Remember 2019? It seems like a lifetime ago, doesn’t it? But alas, we’re now into the second quarter of 2020, a year none of us will soon forget, and that means it’s time for the Brewers Association to release its annual growth report for the previous year. Likely, next year’s report will look a lot different.
The good news, and we should take it wherever we can find it these days, 2019 was another year of growth for the craft beer industry. Modest growth, sure, but we’ll take it. Incremental, modest growth is a trend that continues for craft beer. At the same time, the beer category overall, which includes the non-craft macro breweries, continues to trend downward. So “those guys” are losing ground while the craft beer segment is gaining ground. That does not include the Fermented Malt Beverage category (Smirnoff, Mike’s Hard, White Claw, etc.), which is its own thing. No doubt, the big beer company’s are finding some traction in that category.

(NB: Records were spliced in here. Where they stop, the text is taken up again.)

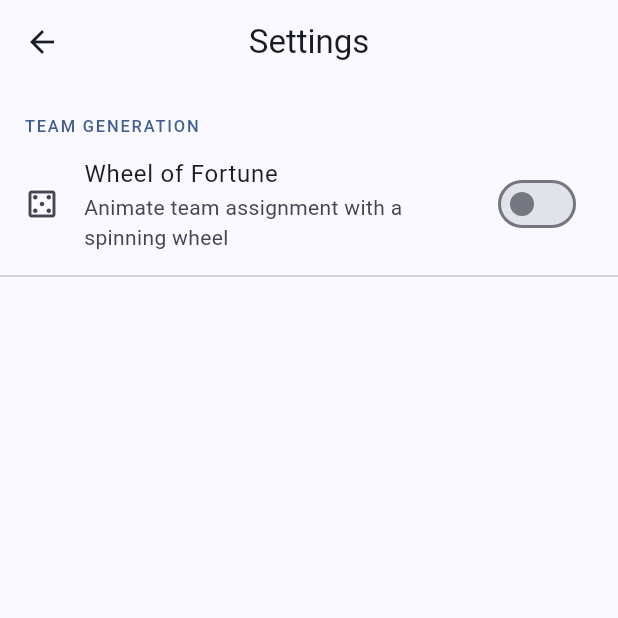
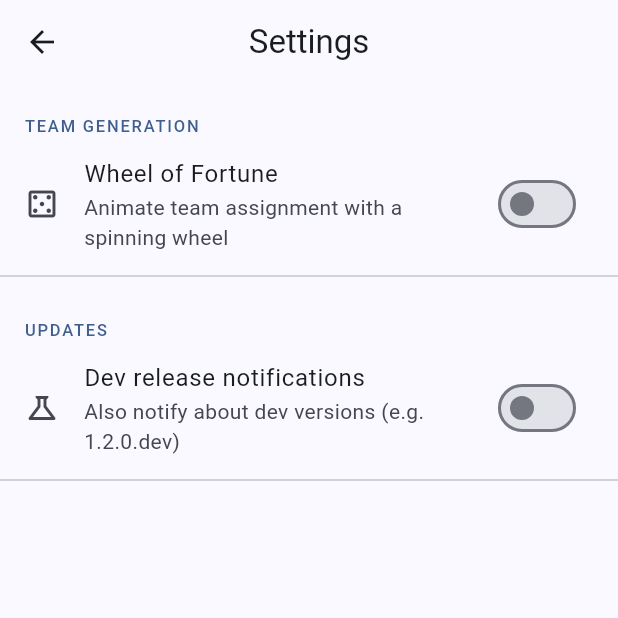
Before and after one commit to micheleIT/teamup, a Flutter app: the screen it shows after launch, after a tap on the "settings" icon, on a phone screen of 412 x 824 dp, the top half of it. Run offline on Flutter 3.47's test engine with Material 3 defaults, Android fonts, the phone set to English and light mode, and no system bars; our stand-ins replace package_info_plus, shared_preferences; network calls fail.

Commit message:
Add dev update notification setting with persistence and settings screen toggle
Agent-Logs-Url: https://github.com/micheleIT/teamup/sessions/30470786-38e2-42b2-bab2-00fc0ac30282

Co-authored-by: micheleIT <21170191+micheleIT@users.noreply.github.com>

```diff
--- a/lib/app_state.dart
+++ b/lib/app_state.dart
@@ -1,25 +1,49 @@
 import 'package:flutter/foundation.dart';
+import 'package:shared_preferences/shared_preferences.dart';
 import 'models/player.dart';
 import 'models/sport.dart';
 import 'services/stats_service.dart';
 
 class AppState extends ChangeNotifier {
+  static const _prefKeyNotifyDevUpdates = 'notify_dev_updates';
+
   final statsService = StatsService();
   final List<Player> _players = [];
   Sport _selectedSport = Sport.soccer;
   int _teamCount = 2;
   bool _wheelEnabled = false;
+  bool _notifyDevUpdates = false;
 
   List<Player> get players => List.unmodifiable(_players);
   Sport get selectedSport => _selectedSport;
   int get teamCount => _teamCount;
   bool get wheelEnabled => _wheelEnabled;
+  bool get notifyDevUpdates => _notifyDevUpdates;
 
   bool get canGenerate => _players.length >= _teamCount;
+
+  /// Load persisted settings. Call once from main() before runApp.
+  Future<void> loadSettings() async {
+    final prefs = await SharedPreferences.getInstance();
+    _notifyDevUpdates = prefs.getBool(_prefKeyNotifyDevUpdates) ?? false;
+  }
 
   void setWheelEnabled(bool value) {
     _wheelEnabled = value;
     notifyListeners();
+  }
+
+  void setNotifyDevUpdates(bool value) {
+    _notifyDevUpdates = value;
+    notifyListeners();
+    // Persistence is fire-and-forget: the UI updates immediately while the
+    // write happens asynchronously in the background.
+    _saveSettings();
+  }
+
+  Future<void> _saveSettings() async {
+    final prefs = await SharedPreferences.getInstance();
+    await prefs.setBool(_prefKeyNotifyDevUpdates, _notifyDevUpdates);
   }
 
   void addPlayer(String name) {
--- a/lib/main.dart
+++ b/lib/main.dart
@@ -5,7 +5,10 @@ import 'screens/home_screen.dart';
 Future<void> main() async {
   WidgetsFlutterBinding.ensureInitialized();
   final state = AppState();
-  await state.statsService.load();
+  await Future.wait([
+    state.statsService.load(),
+    state.loadSettings(),
+  ]);
   runApp(TeamUpApp(state: state));
 }
 
--- a/lib/screens/home_screen.dart
+++ b/lib/screens/home_screen.dart
@@ -29,7 +29,10 @@ class _HomeScreenState extends State<HomeScreen> {
   Future<void> _checkForUpdate() async {
     final info = await PackageInfo.fromPlatform();
     final service = widget.updateService ?? UpdateService();
-    final result = await service.checkForUpdate(info.version);
+    final result = await service.checkForUpdate(
+      info.version,
+      includeDevVersions: widget.state.notifyDevUpdates,
+    );
 
     if (!mounted) return;
     if (!result.isUpdateAvailable) return;
@@ -38,10 +41,13 @@ class _HomeScreenState extends State<HomeScreen> {
     final releaseUrl =
         result.releaseUrl ??
         'https://github.com/micheleIT/teamup/releases/latest';
+    final message = result.isDev
+        ? 'Dev version $version is available'
+        : 'Version $version is available';
 
     ScaffoldMessenger.of(context).showSnackBar(
       SnackBar(
-        content: Text('Version $version is available'),
+        content: Text(message),
         duration: const Duration(seconds: 10),
         action: SnackBarAction(
           label: 'View release',
@@ -50,11 +56,11 @@ class _HomeScreenState extends State<HomeScreen> {
             if (!await launchUrl(uri, mode: LaunchMode.externalApplication)) {
               if (mounted) {
                 ScaffoldMessenger.of(context).showSnackBar(
-                  SnackBar(
-                  content: const Text(
-                    'Unable to open release page. Please check your browser settings or try again later.',
+                  const SnackBar(
+                    content: Text(
+                      'Unable to open release page. Please check your browser settings or try again later.',
+                    ),
                   ),
-                ),
                 );
               }
             }
--- a/lib/screens/settings_screen.dart
+++ b/lib/screens/settings_screen.dart
@@ -23,6 +23,17 @@ class SettingsScreen extends StatelessWidget {
                 ),
                 value: state.wheelEnabled,
                 onChanged: state.setWheelEnabled,
+              ),
+              const Divider(),
+              const _SectionHeader('Updates'),
+              SwitchListTile(
+                secondary: const Icon(Icons.science_outlined),
+                title: const Text('Dev release notifications'),
+                subtitle: const Text(
+                  'Also notify about dev versions (e.g. 1.2.0.dev)',
+                ),
+                value: state.notifyDevUpdates,
+                onChanged: state.setNotifyDevUpdates,
               ),
               const Divider(),
             ],
--- a/lib/services/update_service.dart
+++ b/lib/services/update_service.dart
@@ -8,10 +8,14 @@ class UpdateCheckResult {
   final String? latestVersion;
   final String? releaseUrl;
 
+  /// Whether the available version is a dev release.
+  final bool isDev;
+
   const UpdateCheckResult({
     required this.isUpdateAvailable,
     this.latestVersion,
     this.releaseUrl,
+    this.isDev = false,
   });
 }
 
@@ -19,24 +23,52 @@ class UpdateCheckResult {
 class UpdateService {
   static const _releasesApiUrl =
       'https://api.github.com/repos/micheleIT/teamup/releases/latest';
+  static const _releasesListApiUrl =
+      'https://api.github.com/repos/micheleIT/teamup/releases';
 
   final http.Client _client;
 
   UpdateService({http.Client? client}) : _client = client ?? http.Client();
 
+  static const _githubHeaders = {'Accept': 'application/vnd.github+json'};
+
   /// Checks whether a newer release exists on GitHub.
   ///
-  /// Returns an [UpdateCheckResult] with [isUpdateAvailable] set to `true`
-  /// if [currentVersion] is lower than the latest published release tag.
+  /// When [includeDevVersions] is `true`, also checks for newer dev releases
+  /// (tags containing `.dev`). If both a stable and a dev update are found,
+  /// the one with the higher version number is returned (stable wins a tie).
+  ///
   /// On any network or parsing error returns a result with
   /// [isUpdateAvailable] set to `false`.
-  Future<UpdateCheckResult> checkForUpdate(String currentVersion) async {
+  Future<UpdateCheckResult> checkForUpdate(
+    String currentVersion, {
+    bool includeDevVersions = false,
+  }) async {
+    try {
+      final stableResult = await _checkStableRelease(currentVersion);
+      if (!includeDevVersions) return stableResult;
+
+      final devResult = await _checkLatestDevRelease(currentVersion);
+
+      if (!stableResult.isUpdateAvailable && !devResult.isUpdateAvailable) {
+        return const UpdateCheckResult(isUpdateAvailable: false);
+      }
+      if (!devResult.isUpdateAvailable) return stableResult;
+      if (!stableResult.isUpdateAvailable) return devResult;
+
+      // Both available – return the higher version; stable wins a tie.
+      final stableNumeric = stableResult.latestVersion ?? '';
+      final devNumeric = _stripDevSuffix(devResult.latestVersion ?? '');
+      return isNewerVersion(devNumeric, stableNumeric) ? devResult : stableResult;
+    } catch (_) {
+      return const UpdateCheckResult(isUpdateAvailable: false);
+    }
+  }
+
+  Future<UpdateCheckResult> _checkStableRelease(String currentVersion) async {
     try {
       final response = await _client
-          .get(
-            Uri.parse(_releasesApiUrl),
-            headers: {'Accept': 'application/vnd.github+json'},
-          )
+          .get(Uri.parse(_releasesApiUrl), headers: _githubHeaders)
           .timeout(const Duration(seconds: 10));
 
       if (response.statusCode != 200) {
@@ -49,12 +81,55 @@ class UpdateService {
           tagName.startsWith('v') ? tagName.substring(1) : tagName;
       final releaseUrl = data['html_url'] as String?;
 
-      final isNewer = isNewerVersion(latestVersion, currentVersion);
       return UpdateCheckResult(
-        isUpdateAvailable: isNewer,
+        isUpdateAvailable: isNewerVersion(latestVersion, currentVersion),
         latestVersion: latestVersion,
         releaseUrl: releaseUrl,
       );
+    } catch (_) {
+      return const UpdateCheckResult(isUpdateAvailable: false);
+    }
+  }
+
+  Future<UpdateCheckResult> _checkLatestDevRelease(
+    String currentVersion,
+  ) async {
+    try {
+      final response = await _client
+          .get(Uri.parse(_releasesListApiUrl), headers: _githubHeaders)
+          .timeout(const Duration(seconds: 10));
+
+      if (response.statusCode != 200) {
+        return const UpdateCheckResult(isUpdateAvailable: false);
+      }
+
+      final releases = jsonDecode(response.body) as List<dynamic>;
+
+      UpdateCheckResult? best;
+      for (final item in releases) {
+        final release = item as Map<String, dynamic>;
+        if (release['draft'] == true) continue;
+
+        final tagName = release['tag_name'] as String? ?? '';
+        final version = tagName.startsWith('v') ? tagName.substring(1) : tagName;
+
+        if (!isDevVersion(version)) continue;
+
+        final numericVersion = _stripDevSuffix(version);
+        if (!isNewerVersion(numericVersion, currentVersion)) continue;
+
+        if (best == null ||
+            isNewerVersion(numericVersion, _stripDevSuffix(best.latestVersion ?? ''))) {
+          best = UpdateCheckResult(
+            isUpdateAvailable: true,
+            latestVersion: version,
+            releaseUrl: release['html_url'] as String?,
+            isDev: true,
+          );
+        }
+      }
+
+      return best ?? const UpdateCheckResult(isUpdateAvailable: false);
     } catch (_) {
       return const UpdateCheckResult(isUpdateAvailable: false);
     }
@@ -74,8 +149,19 @@ class UpdateService {
     return false;
   }
 
+  /// Returns `true` if [version] contains a `.dev` suffix.
+  bool isDevVersion(String version) => version.contains('.dev');
+
+  /// Strips the `.dev` suffix (and any characters after it) from [version].
+  String _stripDevSuffix(String version) {
+    final idx = version.indexOf('.dev');
+    return idx == -1 ? version : version.substring(0, idx);
+  }
+
   List<int> _parseParts(String version) {
-    final parts = version.split('.').map((s) => int.tryParse(s) ?? 0).toList();
+    final stripped = _stripDevSuffix(version);
+    final parts =
+        stripped.split('.').map((s) => int.tryParse(s) ?? 0).toList();
     while (parts.length < 3) {
       parts.add(0);
     }
```
Also changed, not shown: 1 other file.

Here is the press release and report from the Brewers Association:
Brewers Association Releases Annual Growth Report for 2019
Boulder, Colo. (April 14, 2020) The Brewers Association (BA)—the trade association representing small and independent¹ American craft brewers—today released annual growth figures for the U.S. craft brewing industry.² In 2019, small and independent brewers collectively produced 26.3 million barrels of beer and realized just under 4% total growth³, increasing craft’s overall beer market share by volume to 13.6%.
Retail dollar value was estimated at $29.3 billion, representing 25.2% market share and 6% growth over 2018. Growth for small and independent brewers occurred in an overall down beer market, which dropped 2% by volume in 2019. Craft brewers provided more than 160,000 direct jobs, an increase of 7% over 2018.
“Small and independent brewers continued to serve as job creators, strong economic contributors, and community beacons in 2019, while craft maintained a fairly stable growth rate in 2019 and continued to gain share in the beer market,” said Bart Watson, chief economist, Brewers Association.
There were 8,275 craft breweries operating in 2019, including 2,058 microbreweries, 3,011 brewpubs, 2,966 taproom breweries, and 240 regional craft breweries. Throughout the year, there were 942 new brewery openings and 294 closings.
“Although craft brewers entered 2020 on a solid foundation, the beer landscape is dramatically different today than it was just a few months ago. Breweries will be facing new realities due to the pandemic with extended closures, tight cash flow, societal shifts, and other economic variables in play. These 2019 figures will allow us to see how much COVID-19 affects small brewer production and jobs,” added Watson.
Note: Numbers are preliminary. For additional insights from Bart Watson, visit Insights & Analysis on the Brewers Association website. The full 2019 industry analysis will be published in the May/June 2020 issue of The New Brewer, highlighting regional trends and production by individual breweries.
¹An American craft brewer is a small and independent brewer. Small: Annual production of 6 million barrels of beer or less (approximately 3% of U.S. annual sales). Beer production is attributed to the rules of alternating proprietorships. Independent: Less than 25% of the craft brewery is owned or controlled (or equivalent economic interest) by an alcoholic beverage industry member that is not itself a craft brewer. Brewer: Has a TTB Brewer’s Notice and makes beer.
²Absolute figures reflect the dynamic craft brewer data set as specified by the craft brewer definition. Growth numbers are presented on a comparable base. See full methodology.
³Volume by craft brewers represent total taxable production.